Fanning said the Warren Court era in the United States had influence on the Irish courts of the time. ‘In the 1960s onwards in both the United States and in Ireland there were strong activist courts and that led to a lot of social change. The Warren Court ordered the desegregation of schools...invalidated prohibitions on interracial marriages...and beyond the area of civil rights, the Warren Court enhanced the freedom of expression for journalists, to free speech in the context of defamation law and upheld rights of privacy to allow access to contraception...’ In Ireland around the same time the Irish Supreme Court led by Cearbhall ? D?laigh ‘developed a doctrine of unenumerated rights which started to afford constitutional protection to an expansive and open-ended list of Rights not expressly identified in the Irish Constitution as such and this sort of parallel liberal trajectory from the Irish Supreme Court and the U.S Supreme Court at around the same time occurred in different societies and for somewhat different reasons but there is absolutely no doubt that the Irish case was influenced by the American case.’

However, the question as to whether Ireland’s legal and political system is more influenced by the US or British traditions has been superseded by Ireland’s membership of the EU, said Fanning. ‘I think more often now the question for Ireland isn’t the question that it was in the 1960s which is “Should we follow Washington or should we follow London? The question now is do we follow the Anglosphere view of the world or do we follow the Continental European view of the world.’

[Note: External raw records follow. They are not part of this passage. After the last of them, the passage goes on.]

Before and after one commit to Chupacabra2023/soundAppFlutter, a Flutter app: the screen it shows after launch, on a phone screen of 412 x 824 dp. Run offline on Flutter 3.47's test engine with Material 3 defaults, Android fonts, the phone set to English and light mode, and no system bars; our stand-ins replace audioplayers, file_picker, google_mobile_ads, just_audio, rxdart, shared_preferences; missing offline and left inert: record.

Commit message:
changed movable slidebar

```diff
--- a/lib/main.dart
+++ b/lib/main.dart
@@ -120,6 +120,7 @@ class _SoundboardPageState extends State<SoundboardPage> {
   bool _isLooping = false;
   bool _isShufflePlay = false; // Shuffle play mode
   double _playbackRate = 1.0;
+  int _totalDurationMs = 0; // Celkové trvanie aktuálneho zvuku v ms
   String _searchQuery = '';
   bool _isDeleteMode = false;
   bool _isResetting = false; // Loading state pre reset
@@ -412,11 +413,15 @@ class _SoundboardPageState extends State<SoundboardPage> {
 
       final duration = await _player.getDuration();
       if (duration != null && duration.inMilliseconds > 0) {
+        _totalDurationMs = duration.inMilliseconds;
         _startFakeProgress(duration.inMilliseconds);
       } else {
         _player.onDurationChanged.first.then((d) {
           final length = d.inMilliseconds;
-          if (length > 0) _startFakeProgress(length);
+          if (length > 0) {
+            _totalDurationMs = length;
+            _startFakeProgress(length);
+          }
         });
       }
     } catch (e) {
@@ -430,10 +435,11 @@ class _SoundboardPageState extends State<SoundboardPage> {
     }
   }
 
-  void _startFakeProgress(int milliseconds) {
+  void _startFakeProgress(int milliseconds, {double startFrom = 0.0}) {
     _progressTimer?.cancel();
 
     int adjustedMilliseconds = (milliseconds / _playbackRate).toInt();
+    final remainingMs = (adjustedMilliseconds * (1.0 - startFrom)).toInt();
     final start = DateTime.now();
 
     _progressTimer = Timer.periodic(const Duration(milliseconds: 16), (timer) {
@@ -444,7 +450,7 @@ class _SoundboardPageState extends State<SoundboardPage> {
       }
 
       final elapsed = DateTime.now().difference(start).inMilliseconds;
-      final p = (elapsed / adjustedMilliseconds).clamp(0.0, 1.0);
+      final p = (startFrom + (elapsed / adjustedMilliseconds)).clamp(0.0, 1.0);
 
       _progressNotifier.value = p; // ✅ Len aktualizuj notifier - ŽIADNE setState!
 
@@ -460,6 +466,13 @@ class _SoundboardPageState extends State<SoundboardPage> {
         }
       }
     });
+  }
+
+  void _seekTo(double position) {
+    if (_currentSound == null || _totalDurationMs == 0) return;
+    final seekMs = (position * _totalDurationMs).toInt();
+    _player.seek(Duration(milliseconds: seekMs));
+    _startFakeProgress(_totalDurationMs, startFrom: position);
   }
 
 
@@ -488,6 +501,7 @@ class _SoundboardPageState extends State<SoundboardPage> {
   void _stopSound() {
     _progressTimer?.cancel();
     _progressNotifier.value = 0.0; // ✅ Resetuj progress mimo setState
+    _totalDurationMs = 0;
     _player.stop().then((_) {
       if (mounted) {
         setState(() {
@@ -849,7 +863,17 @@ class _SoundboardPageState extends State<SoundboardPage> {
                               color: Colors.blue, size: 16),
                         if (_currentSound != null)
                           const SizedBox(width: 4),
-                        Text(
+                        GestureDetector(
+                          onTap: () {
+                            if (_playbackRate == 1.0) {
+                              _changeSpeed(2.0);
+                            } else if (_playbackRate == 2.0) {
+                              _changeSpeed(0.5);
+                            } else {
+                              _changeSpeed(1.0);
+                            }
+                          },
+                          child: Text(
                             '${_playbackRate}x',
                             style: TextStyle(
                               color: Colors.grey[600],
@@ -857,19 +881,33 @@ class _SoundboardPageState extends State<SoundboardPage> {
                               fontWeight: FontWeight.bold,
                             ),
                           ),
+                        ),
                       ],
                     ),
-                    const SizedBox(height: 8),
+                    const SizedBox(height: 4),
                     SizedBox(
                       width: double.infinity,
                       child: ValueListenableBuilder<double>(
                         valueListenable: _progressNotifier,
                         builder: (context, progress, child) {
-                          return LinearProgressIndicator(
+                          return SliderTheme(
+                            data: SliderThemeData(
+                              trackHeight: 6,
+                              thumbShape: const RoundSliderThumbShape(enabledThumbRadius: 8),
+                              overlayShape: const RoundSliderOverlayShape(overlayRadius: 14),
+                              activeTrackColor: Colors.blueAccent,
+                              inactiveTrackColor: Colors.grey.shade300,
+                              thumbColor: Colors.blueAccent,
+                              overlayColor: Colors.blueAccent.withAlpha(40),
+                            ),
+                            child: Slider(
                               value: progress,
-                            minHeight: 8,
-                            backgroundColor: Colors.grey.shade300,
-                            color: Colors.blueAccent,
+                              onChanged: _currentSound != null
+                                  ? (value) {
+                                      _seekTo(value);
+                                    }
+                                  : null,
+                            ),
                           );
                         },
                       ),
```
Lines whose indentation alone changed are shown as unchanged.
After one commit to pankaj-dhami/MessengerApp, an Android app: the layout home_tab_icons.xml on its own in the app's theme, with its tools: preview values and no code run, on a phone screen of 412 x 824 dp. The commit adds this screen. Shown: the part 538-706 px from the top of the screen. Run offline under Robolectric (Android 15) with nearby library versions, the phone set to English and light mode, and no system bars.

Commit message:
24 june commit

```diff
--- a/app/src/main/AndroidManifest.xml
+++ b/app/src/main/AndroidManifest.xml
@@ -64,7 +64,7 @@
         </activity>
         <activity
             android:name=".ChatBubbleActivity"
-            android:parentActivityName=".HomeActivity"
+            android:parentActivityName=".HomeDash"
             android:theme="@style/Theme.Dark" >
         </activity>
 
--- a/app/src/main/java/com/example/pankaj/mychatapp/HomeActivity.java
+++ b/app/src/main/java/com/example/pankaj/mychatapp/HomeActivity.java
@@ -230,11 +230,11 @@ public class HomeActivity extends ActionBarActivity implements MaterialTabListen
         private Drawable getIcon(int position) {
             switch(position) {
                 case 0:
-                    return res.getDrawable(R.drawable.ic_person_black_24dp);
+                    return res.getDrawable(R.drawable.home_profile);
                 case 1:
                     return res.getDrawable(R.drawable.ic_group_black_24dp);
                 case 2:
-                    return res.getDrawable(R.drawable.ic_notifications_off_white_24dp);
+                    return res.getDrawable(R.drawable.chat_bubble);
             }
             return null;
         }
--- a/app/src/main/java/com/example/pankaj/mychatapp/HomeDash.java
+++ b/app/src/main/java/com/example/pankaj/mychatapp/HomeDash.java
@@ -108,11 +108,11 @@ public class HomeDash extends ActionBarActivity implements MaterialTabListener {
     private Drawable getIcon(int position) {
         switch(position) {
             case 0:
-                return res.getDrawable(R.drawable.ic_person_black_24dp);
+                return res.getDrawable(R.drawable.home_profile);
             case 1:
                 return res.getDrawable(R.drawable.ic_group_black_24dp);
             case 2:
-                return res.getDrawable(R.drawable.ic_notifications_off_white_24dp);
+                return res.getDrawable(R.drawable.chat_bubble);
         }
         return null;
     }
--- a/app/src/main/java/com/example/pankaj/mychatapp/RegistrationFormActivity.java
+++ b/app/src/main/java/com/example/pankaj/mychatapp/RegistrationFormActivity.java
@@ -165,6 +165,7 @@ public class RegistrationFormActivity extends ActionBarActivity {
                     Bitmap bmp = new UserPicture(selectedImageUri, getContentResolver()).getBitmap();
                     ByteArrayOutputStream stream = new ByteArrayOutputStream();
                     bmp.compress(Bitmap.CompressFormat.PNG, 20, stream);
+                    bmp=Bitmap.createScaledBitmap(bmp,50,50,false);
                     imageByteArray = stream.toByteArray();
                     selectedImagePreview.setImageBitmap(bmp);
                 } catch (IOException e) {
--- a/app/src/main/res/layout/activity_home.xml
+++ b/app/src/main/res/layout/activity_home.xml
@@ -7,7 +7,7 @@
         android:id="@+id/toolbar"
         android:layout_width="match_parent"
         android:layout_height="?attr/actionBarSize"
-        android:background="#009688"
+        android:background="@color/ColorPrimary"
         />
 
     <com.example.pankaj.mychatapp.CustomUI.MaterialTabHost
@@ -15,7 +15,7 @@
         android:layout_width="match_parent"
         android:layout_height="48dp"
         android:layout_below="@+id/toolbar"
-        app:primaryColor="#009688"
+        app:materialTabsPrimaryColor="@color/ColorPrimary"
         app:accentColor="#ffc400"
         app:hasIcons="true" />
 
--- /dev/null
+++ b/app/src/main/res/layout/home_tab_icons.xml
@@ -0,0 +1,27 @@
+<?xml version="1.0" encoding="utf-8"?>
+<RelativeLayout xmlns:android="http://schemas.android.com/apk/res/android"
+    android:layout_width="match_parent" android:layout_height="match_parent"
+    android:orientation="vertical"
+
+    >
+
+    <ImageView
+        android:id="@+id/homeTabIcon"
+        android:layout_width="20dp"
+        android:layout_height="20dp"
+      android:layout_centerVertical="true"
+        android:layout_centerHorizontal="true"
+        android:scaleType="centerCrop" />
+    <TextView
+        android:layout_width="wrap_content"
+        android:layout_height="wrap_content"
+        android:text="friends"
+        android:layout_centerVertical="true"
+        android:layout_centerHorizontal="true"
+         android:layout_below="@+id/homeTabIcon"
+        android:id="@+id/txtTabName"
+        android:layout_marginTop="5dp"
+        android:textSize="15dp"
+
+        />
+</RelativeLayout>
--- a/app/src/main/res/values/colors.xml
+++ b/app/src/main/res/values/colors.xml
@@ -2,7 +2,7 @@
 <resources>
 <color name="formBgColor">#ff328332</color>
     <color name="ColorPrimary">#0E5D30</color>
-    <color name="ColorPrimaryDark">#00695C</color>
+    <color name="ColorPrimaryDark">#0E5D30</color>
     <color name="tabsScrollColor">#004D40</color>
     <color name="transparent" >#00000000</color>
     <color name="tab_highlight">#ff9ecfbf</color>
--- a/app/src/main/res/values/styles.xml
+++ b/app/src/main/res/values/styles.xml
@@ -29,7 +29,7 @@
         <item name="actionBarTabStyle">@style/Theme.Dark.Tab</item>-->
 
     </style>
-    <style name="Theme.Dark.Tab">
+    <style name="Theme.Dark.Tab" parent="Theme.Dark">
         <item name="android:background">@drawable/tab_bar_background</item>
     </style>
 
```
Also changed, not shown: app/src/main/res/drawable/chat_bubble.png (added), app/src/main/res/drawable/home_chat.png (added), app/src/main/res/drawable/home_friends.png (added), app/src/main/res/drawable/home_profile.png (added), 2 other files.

Reflecting on the parallels between the US, British and Irish common law legal systems he observed that there are some areas where there are greater similarities between the Irish and British systems, for example in having a parliamentary system, as distinct from a presidential executive system, where the head of state is an executive, rather than a largely ceremonial figurehead, the tradition applying in the Irish Constitution and the UK. On the other hand, the existence of writtten Constitutions in Ireland and the United States results in fundamental similarities between the Irish and American systems.

As to the embedded common elements between the Irish and British systems, the AG, himself a law professor and barrister, cited several landmark Irish cases, in one of which he cited an Irish Supreme Court judgment (Irish Employers Mutual Insurance Association) in which Judge Kingsman Moore observed ‘the admitted reproduction in the Irish constitution of many of the features of the British constitution is more properly attributable partially to a genuine appreciation of the inherent excellence of those features’.

Now, Britain’s departure from the EU ironically underlines the 50 year passage of legal history since both countries signed up to Europe.
The AG underscored those continuing commonalities in his description of the relationalips between modern Irish law and EU law, but, asked to give his opinion on the depth and degree of future EU convergence he suggested that the cycle might be effectively paused for the foreseeable future.

‘I think ultimately there’s a nuanced relationship between Ireland and the United States on the one hand and the European Union on the other hand with whom we have increased economic political and legal integration as a necessary function of our shared membership of the European Union. So the answer is it’s a bit of both depending on which side of bed you get out of or what topic you’re discussing as to whether Ireland can be seen as closer to Michigan than Madrid’.

The Attorney General's full address can be viewed here.
This article appeared in the September 2023 edition.